Reproduce the records exactly. Leave the pictures out.

Screenshot and code edit data
◆ ◆ ◆ ◆
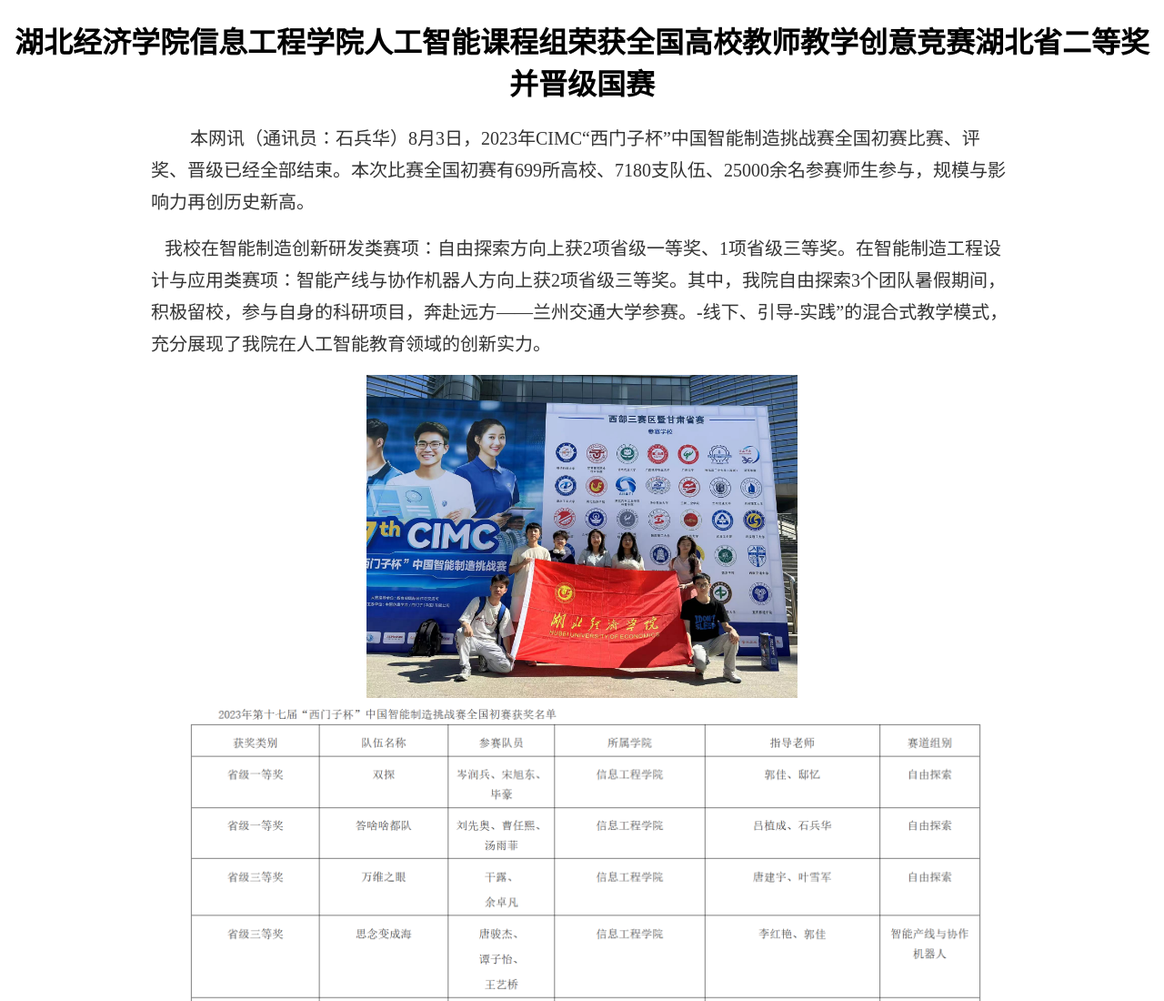
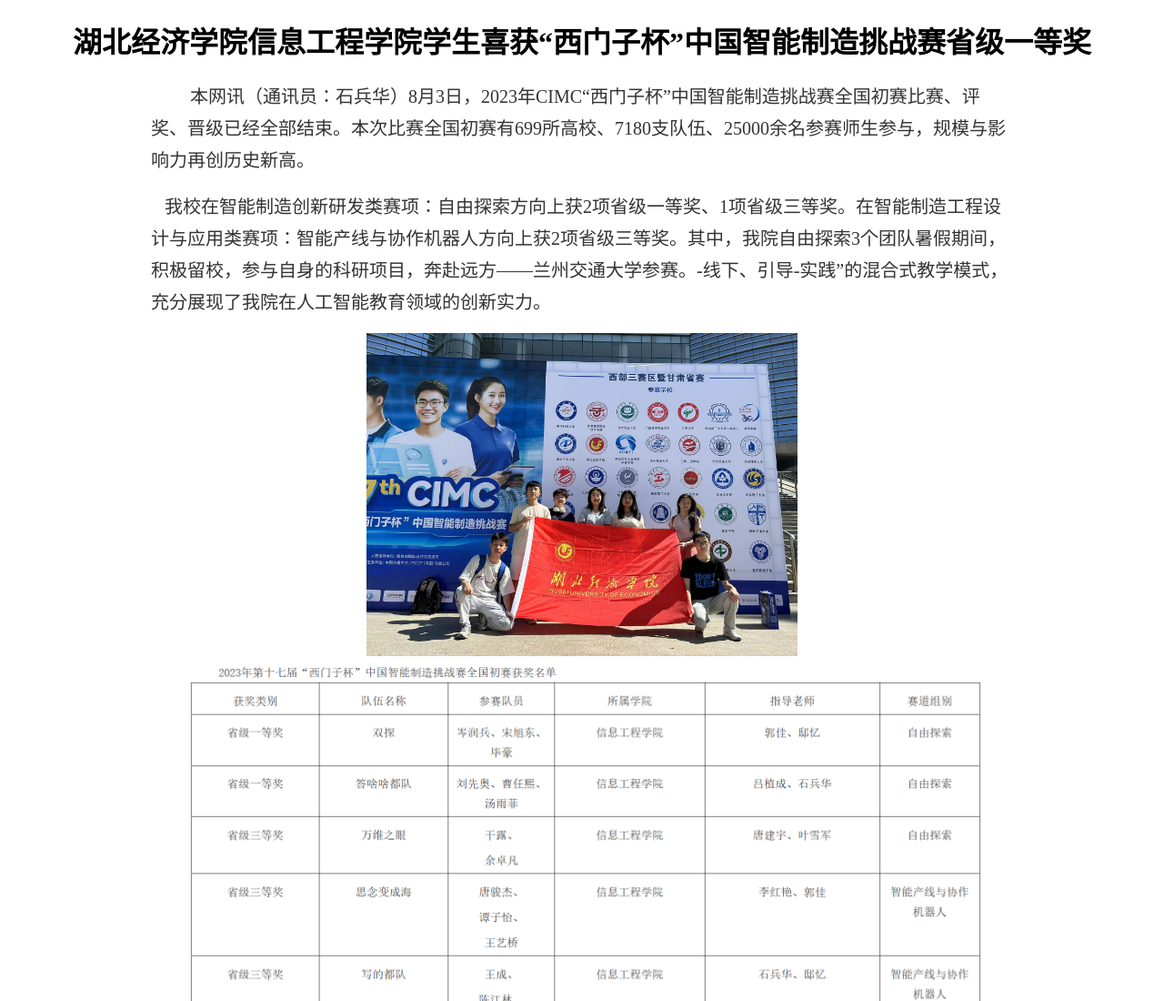
Before and after one commit to guo-ai-lab/news, a plain HTML site: page web/8.html in a window 1280 px wide. Shown: the top 1100 px of the page at 91% size. Drawn offline with Linux system fonts and the light colour scheme.

Commit message:
Update 8.html

```diff
--- a/web/8.html
+++ b/web/8.html
@@ -13,7 +13,7 @@
 <body>
 
     <div style="text-align: center;">
-        <h1>湖北经济学院信息工程学院人工智能课程组荣获全国高校教师教学创意竞赛湖北省二等奖并晋级国赛</h1>
+        <h1>湖北经济学院信息工程学院学生喜获“西门子杯”中国智能制造挑战赛省级一等奖</h1>
     </div>
     <div>
         <div style="width: 75%;margin: auto;">
```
◆ ◆ ◆ ◆
## Answer space
Before and after one commit to guo-ai-lab/news, a plain HTML site: page web/8.html in a window 1280 px wide. Shown: the top 1100 px of the page at 91% size. Drawn offline with Linux system fonts and the light colour scheme.

Commit message:
Update 8.html

```diff
--- a/web/8.html
+++ b/web/8.html
@@ -13,7 +13,7 @@
 <body>
 
     <div style="text-align: center;">
-        <h1>湖北经济学院信息工程学院人工智能课程组荣获全国高校教师教学创意竞赛湖北省二等奖并晋级国赛</h1>
+        <h1>湖北经济学院信息工程学院学生喜获“西门子杯”中国智能制造挑战赛省级一等奖</h1>
     </div>
     <div>
         <div style="width: 75%;margin: auto;">
```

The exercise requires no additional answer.